The decision to abolish employer National Insurance contributions for apprentices aged under 25 was evidence of the Chancellor’s acumen — it makes a nice headline, signalling the government’s goodwill and commitment but actually costing the Treasury peanuts in terms of income foregone.
The announcement of £20m to improve careers advice and support for young people is another example of showing concern and being seen to be doing something without acknowledging that many of the problems in careers education, information and guidance have been of the Coalition’s own making. The misguided decision of Michael Gove not to match Department for Business, Innovation and Skills funding for a National Careers Service with Department for Education cash was a massive error that £20m is not going to rectify although it does, at least, acknowledge that current policy has resulted in a total car-crash.
While the announcement of reforms to post-graduate funding will not affect most FE providers directly the fact is that, at a time of tightening budgets, every penny that goes to support the most educationally privileged is at the expense of others with more modest educational expectations.
As is often the case, some of the more interesting announcements are the single-sentence ones. An example of this is the three quarters of a million pounds allocated for a new National College for Onshore Oil and Gas. This is good news for Blackpool but also signals that the debate about fracking has moved from “whether” to “how?”.
I was also intrigued by the announcement that “government will also work towards enabling greater multi-year certainty in funding for schools and certainty for adult education providers where appropriate, in the context of area based strategies”. The whole localism agenda remains fluid and this is one announcement that needs unpacking.
Another ‘straw in the wind’ comes in the announcement that the Behavioural Research Centre for Adult Skills and Knowledge (ASK) will get £5m to conduct pilots using Children’s Centres to provide employment support and access to basic skills training.
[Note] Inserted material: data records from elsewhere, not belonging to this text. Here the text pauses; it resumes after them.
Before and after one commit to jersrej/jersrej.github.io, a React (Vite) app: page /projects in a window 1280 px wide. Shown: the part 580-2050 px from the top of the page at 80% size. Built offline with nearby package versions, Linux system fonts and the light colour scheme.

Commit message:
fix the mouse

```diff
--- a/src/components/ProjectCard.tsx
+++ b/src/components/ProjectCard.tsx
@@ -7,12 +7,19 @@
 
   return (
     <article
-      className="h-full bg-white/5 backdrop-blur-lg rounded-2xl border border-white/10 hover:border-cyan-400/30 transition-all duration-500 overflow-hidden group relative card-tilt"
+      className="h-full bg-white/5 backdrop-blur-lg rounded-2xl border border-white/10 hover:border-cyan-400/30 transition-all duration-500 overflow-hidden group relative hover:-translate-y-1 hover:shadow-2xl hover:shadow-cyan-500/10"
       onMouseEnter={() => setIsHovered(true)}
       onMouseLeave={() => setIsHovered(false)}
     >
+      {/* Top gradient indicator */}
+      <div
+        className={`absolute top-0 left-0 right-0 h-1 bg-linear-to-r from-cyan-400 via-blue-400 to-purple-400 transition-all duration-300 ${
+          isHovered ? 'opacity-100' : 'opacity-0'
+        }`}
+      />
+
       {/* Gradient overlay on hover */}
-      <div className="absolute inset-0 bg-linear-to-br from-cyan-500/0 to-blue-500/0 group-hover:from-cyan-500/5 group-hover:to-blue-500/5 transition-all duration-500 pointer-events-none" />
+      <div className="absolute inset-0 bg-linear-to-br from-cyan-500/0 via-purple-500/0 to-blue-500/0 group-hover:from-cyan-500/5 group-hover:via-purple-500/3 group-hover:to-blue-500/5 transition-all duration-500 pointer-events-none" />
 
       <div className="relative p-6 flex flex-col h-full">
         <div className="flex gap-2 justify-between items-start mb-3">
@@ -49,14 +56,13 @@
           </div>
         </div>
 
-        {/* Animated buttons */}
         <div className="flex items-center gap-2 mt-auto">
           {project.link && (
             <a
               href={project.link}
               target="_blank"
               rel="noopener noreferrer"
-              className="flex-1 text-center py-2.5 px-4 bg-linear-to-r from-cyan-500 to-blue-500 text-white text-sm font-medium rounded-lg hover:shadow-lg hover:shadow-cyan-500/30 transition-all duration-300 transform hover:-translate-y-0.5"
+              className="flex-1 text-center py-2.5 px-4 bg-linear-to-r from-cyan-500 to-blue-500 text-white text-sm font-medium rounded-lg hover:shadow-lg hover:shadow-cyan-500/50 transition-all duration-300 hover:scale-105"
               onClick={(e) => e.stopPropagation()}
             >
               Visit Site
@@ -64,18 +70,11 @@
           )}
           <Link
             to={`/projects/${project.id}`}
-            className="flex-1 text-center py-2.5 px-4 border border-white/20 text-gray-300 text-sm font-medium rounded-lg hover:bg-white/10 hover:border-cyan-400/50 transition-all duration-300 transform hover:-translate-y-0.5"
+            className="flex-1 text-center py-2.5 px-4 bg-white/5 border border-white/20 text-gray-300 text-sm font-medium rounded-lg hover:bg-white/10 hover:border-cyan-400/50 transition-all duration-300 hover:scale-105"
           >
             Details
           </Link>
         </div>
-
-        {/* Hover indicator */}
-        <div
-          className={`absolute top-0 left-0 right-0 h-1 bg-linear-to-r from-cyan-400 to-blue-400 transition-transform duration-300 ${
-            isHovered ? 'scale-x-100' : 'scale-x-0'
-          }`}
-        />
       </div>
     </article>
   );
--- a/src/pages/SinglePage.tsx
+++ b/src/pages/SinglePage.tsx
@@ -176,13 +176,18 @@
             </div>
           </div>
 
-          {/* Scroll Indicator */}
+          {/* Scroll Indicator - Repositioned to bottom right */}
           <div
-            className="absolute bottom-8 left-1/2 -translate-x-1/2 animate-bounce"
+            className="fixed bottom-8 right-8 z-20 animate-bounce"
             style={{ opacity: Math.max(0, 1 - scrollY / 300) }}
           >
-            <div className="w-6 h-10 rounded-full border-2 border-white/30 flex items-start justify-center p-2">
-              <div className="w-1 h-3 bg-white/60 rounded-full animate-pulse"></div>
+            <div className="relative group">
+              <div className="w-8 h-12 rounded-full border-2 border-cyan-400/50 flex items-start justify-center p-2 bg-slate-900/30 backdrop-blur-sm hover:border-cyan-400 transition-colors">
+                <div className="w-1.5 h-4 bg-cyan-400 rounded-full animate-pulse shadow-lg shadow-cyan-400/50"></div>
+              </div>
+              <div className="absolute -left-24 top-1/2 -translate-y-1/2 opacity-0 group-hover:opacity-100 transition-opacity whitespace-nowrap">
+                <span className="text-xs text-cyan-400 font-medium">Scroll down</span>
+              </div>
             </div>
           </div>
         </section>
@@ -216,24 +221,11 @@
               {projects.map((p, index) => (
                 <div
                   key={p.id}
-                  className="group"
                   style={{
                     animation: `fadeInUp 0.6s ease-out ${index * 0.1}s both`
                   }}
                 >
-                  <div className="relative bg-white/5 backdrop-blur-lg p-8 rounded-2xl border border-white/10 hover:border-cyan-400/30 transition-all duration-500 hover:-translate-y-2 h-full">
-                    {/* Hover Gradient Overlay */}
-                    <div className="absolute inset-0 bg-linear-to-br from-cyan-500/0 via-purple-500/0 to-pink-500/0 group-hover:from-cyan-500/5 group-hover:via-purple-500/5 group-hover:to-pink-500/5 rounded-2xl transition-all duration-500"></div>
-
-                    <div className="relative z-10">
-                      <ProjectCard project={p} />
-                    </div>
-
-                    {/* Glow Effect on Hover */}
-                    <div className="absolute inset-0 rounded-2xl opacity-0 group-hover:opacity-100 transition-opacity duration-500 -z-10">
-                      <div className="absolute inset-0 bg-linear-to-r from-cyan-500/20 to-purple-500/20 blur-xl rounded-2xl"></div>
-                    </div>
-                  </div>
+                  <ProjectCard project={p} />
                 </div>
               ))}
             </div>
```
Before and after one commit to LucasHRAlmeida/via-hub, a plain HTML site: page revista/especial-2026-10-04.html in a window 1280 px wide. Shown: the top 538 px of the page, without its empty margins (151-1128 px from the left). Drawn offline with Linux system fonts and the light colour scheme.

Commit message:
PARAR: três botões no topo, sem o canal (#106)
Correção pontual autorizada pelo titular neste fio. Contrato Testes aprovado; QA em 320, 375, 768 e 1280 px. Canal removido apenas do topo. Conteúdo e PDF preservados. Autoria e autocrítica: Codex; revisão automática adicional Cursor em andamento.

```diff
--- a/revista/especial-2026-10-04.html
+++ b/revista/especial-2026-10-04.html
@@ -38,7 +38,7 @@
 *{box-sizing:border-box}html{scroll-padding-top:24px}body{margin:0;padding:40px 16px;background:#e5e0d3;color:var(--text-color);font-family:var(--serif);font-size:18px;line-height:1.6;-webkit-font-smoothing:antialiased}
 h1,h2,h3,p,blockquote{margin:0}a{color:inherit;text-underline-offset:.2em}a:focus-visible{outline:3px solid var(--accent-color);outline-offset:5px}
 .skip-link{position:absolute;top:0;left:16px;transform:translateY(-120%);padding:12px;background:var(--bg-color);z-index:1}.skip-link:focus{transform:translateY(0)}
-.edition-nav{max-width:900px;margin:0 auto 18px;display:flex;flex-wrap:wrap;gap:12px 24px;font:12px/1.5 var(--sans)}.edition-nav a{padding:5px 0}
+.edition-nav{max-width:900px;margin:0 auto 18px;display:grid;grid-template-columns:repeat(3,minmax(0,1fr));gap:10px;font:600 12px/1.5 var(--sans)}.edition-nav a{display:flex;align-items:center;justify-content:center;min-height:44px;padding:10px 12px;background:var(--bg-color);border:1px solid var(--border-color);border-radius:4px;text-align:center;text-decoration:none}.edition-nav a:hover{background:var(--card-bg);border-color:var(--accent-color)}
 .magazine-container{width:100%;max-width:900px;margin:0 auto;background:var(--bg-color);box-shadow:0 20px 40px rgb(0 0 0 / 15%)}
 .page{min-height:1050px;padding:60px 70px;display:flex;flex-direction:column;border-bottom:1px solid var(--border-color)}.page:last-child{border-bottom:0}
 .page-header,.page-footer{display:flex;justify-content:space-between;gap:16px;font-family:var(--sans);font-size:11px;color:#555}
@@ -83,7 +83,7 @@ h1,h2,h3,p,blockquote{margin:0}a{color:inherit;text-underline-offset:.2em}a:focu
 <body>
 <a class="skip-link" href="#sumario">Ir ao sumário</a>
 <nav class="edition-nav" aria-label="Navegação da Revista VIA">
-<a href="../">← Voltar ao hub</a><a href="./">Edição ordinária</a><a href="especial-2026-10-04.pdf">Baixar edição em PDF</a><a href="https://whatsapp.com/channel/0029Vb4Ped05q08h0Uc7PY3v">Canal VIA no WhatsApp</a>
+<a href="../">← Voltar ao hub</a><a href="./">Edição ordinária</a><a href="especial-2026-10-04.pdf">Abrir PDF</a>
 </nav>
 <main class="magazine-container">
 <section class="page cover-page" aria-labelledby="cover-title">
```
This suggests that, at last, the government is starting to join-up its thinking around family learning.
It is also suggested that programmes to promote mid-life career reviews, are now influencing policy — from April 2015 the government has agreed to pilot career change work experience and training opportunities for older benefit claimants.
Overall though, the outlook remains gloomy for FE. Whichever party or parties form the next administration, the climate will remain austere and sector organisations will need to work together to defend budgets.